The whole point of this article is this argument. If the universe and all its contents are entropy maximisers, so are we — as part of the universe. The utility function is different and incoherent between people, but not the entropy maximisation principle. Willingly or unwillingly, we do increase the entropy of the universe more while being alive that if the whole set of particles that constitute us would on their own.

Although I would really like to call these ideas original, they are not. A final note on entropy and then I'll finish with some scientific literature for you to investigate on your own. It's possible that if you drop an entire bag of M&Ms to the floor, they will perfectly align in a circle. That is one possible final configuration of the act. The more likely scenario is one in which the M&Ms are all scramble in a seemingly random order.

Because the number of seemingly random configurations is much, much higher than the circle one, it is the one that is observed — because, you know, probabilities. The same principle applies to the energy configuration of the universe. It all scrambles because there are many more ways to randomly distribute it than to have it all organized somewhere as I would really like to.

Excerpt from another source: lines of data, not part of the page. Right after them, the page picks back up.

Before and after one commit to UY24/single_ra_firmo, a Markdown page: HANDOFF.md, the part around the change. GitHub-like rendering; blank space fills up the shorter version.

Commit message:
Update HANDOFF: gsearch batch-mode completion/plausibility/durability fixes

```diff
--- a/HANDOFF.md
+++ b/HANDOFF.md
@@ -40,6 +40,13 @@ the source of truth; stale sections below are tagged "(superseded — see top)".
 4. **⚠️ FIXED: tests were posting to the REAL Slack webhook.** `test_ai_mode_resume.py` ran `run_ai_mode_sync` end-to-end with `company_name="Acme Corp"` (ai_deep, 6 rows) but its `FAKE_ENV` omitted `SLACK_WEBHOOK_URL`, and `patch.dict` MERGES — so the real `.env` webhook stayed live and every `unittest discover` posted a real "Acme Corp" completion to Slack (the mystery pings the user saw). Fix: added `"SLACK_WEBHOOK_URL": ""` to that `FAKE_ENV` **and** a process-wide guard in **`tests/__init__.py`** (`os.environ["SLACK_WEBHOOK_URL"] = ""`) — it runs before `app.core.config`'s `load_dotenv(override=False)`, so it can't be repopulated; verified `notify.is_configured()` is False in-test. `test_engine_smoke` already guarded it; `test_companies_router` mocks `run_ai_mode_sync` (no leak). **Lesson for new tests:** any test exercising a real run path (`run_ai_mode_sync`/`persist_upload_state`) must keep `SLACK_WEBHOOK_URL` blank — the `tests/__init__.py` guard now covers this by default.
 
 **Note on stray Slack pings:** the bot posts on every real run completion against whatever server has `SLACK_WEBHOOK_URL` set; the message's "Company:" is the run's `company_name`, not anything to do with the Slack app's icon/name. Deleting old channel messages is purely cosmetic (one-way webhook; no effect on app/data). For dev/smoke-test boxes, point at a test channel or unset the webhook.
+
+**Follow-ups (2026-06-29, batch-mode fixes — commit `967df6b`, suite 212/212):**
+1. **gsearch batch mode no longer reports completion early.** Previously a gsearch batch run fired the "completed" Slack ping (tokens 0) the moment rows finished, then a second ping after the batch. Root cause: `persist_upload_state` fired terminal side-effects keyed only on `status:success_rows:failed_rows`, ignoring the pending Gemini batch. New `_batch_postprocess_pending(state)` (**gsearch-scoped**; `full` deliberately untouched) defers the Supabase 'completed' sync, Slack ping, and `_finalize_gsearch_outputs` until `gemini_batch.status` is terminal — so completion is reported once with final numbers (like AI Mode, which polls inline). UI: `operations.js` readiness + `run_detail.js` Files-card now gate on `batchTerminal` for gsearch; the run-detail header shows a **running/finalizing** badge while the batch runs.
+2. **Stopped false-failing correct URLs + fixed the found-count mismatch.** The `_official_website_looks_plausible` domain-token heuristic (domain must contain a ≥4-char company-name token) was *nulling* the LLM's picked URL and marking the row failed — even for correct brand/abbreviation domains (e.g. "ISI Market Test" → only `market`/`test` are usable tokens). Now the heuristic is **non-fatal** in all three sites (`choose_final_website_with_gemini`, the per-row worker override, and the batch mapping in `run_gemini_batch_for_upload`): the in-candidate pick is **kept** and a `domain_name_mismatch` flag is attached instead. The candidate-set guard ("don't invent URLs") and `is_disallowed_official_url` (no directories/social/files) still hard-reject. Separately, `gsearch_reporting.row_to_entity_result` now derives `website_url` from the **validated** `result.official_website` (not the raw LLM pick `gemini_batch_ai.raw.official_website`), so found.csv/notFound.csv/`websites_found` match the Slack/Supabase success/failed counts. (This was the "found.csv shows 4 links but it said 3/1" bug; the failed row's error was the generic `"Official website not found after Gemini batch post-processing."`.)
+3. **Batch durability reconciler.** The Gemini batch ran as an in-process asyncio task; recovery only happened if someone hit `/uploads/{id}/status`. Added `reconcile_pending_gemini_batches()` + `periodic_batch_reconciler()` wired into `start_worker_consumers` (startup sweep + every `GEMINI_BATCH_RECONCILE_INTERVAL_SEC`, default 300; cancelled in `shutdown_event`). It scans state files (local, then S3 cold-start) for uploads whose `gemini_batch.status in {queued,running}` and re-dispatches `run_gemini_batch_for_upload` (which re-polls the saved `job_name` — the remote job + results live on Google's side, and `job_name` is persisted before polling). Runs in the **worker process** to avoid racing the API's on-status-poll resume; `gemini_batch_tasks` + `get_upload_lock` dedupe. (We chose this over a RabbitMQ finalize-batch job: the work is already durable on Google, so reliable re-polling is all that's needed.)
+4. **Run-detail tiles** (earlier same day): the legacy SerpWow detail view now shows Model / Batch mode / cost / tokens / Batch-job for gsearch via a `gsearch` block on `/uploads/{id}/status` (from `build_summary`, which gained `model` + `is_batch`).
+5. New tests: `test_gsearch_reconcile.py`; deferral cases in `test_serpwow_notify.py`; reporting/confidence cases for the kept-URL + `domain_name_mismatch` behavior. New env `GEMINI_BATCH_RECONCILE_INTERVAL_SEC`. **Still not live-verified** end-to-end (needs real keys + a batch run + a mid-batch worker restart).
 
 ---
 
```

Jeremy L. England published an article in The Journal of Chemical Physics, 139 entitled Statistical physics of self-replication in 2013. His idea is that life is a byproduct of maximizing the entropy or dissipation of energy. To the laws of physics, there is no difference between an inanimate object and a living organism — they're simply clumps of matter. The later one is much efficient at retrieving energy from its environment and dissipate it as heat. You should read this article and in England's own words:
You start with a random clump of atoms, and if you shine light on it for long enough, it should not be so surprising that you get a plant, (...)
It's both a beautiful and frightful thought to realize that perhaps when the universe finally reaches its end, that final state of maximum entropy, it may well be the state of ultimate order and everything is so well organized that it is indistinguishable from total caos.